Work to complete -
Please restate the records below word for word, leaving out every picture.

Dataset extract -
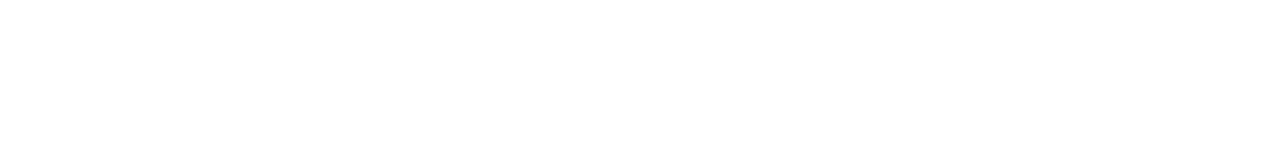
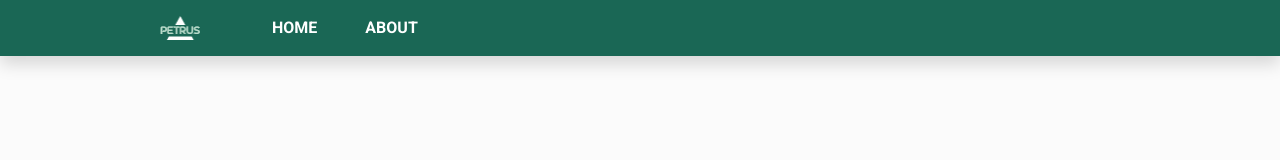
Before and after one commit to MartienJun/website_covid19, a plain HTML site: page index.html in a window 1280 px wide. Drawn offline with nearby package versions, Linux system fonts and the light colour scheme.

Commit message:
add navbar

```diff
--- a/css/style.css
+++ b/css/style.css
@@ -1,4 +1,40 @@
+* {
+    margin: 0px;
+    padding: 0px;
+    box-sizing: border-box;
+    font-family: 'Roboto', sans-serif !important;
+}
+
 body {
-    background-color: #FBFBFB;
-    font-family: 'Roboto', sans-serif;
+    background-color: #FBFBFB !important;
 }
+
+/* -------------- Navbar -------------- */
+nav {
+    padding-left: 10% !important;
+    padding-right: 10% !important;
+    background-color: #1A6755;
+}
+
+.navbar-toggler {
+	outline: none !important;
+}
+
+.navbar-brand {
+    padding-left: 2rem;
+    padding-right: 2rem;
+}
+
+.nav-link {
+    padding-left: 1.5rem !important;
+    padding-right: 1.5rem !important;
+    font-weight: 700;
+	color:#FFF !important;
+	transition: 0.4s;
+}
+
+.nav-link:hover {
+	color: #D1FADE !important;
+	transition: 0.4s;
+}
+/* ------------------------------------ */
--- a/index.html
+++ b/index.html
@@ -3,6 +3,10 @@
         <!-- Required meta tags -->
         <meta charset="utf-8">
         <meta name="viewport" content="width=device-width, initial-scale=1, shrink-to-fit=no">
+        <link rel="stylesheet" href="css/style.css">
+
+        <!-- Bootstrap -->
+        <link rel="stylesheet" href="https://cdn.jsdelivr.net/npm/bootstrap@4.5.3/dist/css/bootstrap.min.css" integrity="sha384-TX8t27EcRE3e/ihU7zmQxVncDAy5uIKz4rEkgIXeMed4M0jlfIDPvg6uqKI2xXr2" crossorigin="anonymous">
 
         <!-- Font Family -->
         <link rel="preconnect" href="https://fonts.gstatic.com">
@@ -12,6 +16,32 @@
         <link rel="shortcut icon" href="assets/icons/shortcut.png">
       </head>
 <body>
+    <nav class="navbar navbar-expand-md navbar-dark shadow">
+        <!-- Brand -->
+        <a class="navbar-brand" href="#">
+            <img src="assets/icons/logo.png" alt="Logo" style="width:40px;">
+        </a>
 
+        <!-- Toggler/collapsibe Button -->
+        <button class="navbar-toggler" type="button" data-toggle="collapse" data-target="#collapsibleNavbar">
+            <span class="navbar-toggler-icon"></span>
+        </button>
+
+        <!-- Navbar links -->
+        <div class="collapse navbar-collapse" id="collapsibleNavbar">
+            <ul class="navbar-nav">
+                <li class="nav-item">
+                    <a class="nav-link" href="#">HOME</a>
+                </li>
+                <li class="nav-item">
+                    <a class="nav-link" href="#">ABOUT</a>
+                </li>
+            </ul>
+        </div>
+    </nav>
+
+    <div>
+
+    </div>
 </body>
 </html>
```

Response for this exercise -
Before and after one commit to MartienJun/website_covid19, a plain HTML site: page index.html in a window 1280 px wide. Drawn offline with nearby package versions, Linux system fonts and the light colour scheme.

Commit message:
add navbar

```diff
--- a/css/style.css
+++ b/css/style.css
@@ -1,4 +1,40 @@
+* {
+    margin: 0px;
+    padding: 0px;
+    box-sizing: border-box;
+    font-family: 'Roboto', sans-serif !important;
+}
+
 body {
-    background-color: #FBFBFB;
-    font-family: 'Roboto', sans-serif;
+    background-color: #FBFBFB !important;
 }
+
+/* -------------- Navbar -------------- */
+nav {
+    padding-left: 10% !important;
+    padding-right: 10% !important;
+    background-color: #1A6755;
+}
+
+.navbar-toggler {
+	outline: none !important;
+}
+
+.navbar-brand {
+    padding-left: 2rem;
+    padding-right: 2rem;
+}
+
+.nav-link {
+    padding-left: 1.5rem !important;
+    padding-right: 1.5rem !important;
+    font-weight: 700;
+	color:#FFF !important;
+	transition: 0.4s;
+}
+
+.nav-link:hover {
+	color: #D1FADE !important;
+	transition: 0.4s;
+}
+/* ------------------------------------ */
--- a/index.html
+++ b/index.html
@@ -3,6 +3,10 @@
         <!-- Required meta tags -->
         <meta charset="utf-8">
         <meta name="viewport" content="width=device-width, initial-scale=1, shrink-to-fit=no">
+        <link rel="stylesheet" href="css/style.css">
+
+        <!-- Bootstrap -->
+        <link rel="stylesheet" href="https://cdn.jsdelivr.net/npm/bootstrap@4.5.3/dist/css/bootstrap.min.css" integrity="sha384-TX8t27EcRE3e/ihU7zmQxVncDAy5uIKz4rEkgIXeMed4M0jlfIDPvg6uqKI2xXr2" crossorigin="anonymous">
 
         <!-- Font Family -->
         <link rel="preconnect" href="https://fonts.gstatic.com">
@@ -12,6 +16,32 @@
         <link rel="shortcut icon" href="assets/icons/shortcut.png">
       </head>
 <body>
+    <nav class="navbar navbar-expand-md navbar-dark shadow">
+        <!-- Brand -->
+        <a class="navbar-brand" href="#">
+            <img src="assets/icons/logo.png" alt="Logo" style="width:40px;">
+        </a>
 
+        <!-- Toggler/collapsibe Button -->
+        <button class="navbar-toggler" type="button" data-toggle="collapse" data-target="#collapsibleNavbar">
+            <span class="navbar-toggler-icon"></span>
+        </button>
+
+        <!-- Navbar links -->
+        <div class="collapse navbar-collapse" id="collapsibleNavbar">
+            <ul class="navbar-nav">
+                <li class="nav-item">
+                    <a class="nav-link" href="#">HOME</a>
+                </li>
+                <li class="nav-item">
+                    <a class="nav-link" href="#">ABOUT</a>
+                </li>
+            </ul>
+        </div>
+    </nav>
+
+    <div>
+
+    </div>
 </body>
 </html>
```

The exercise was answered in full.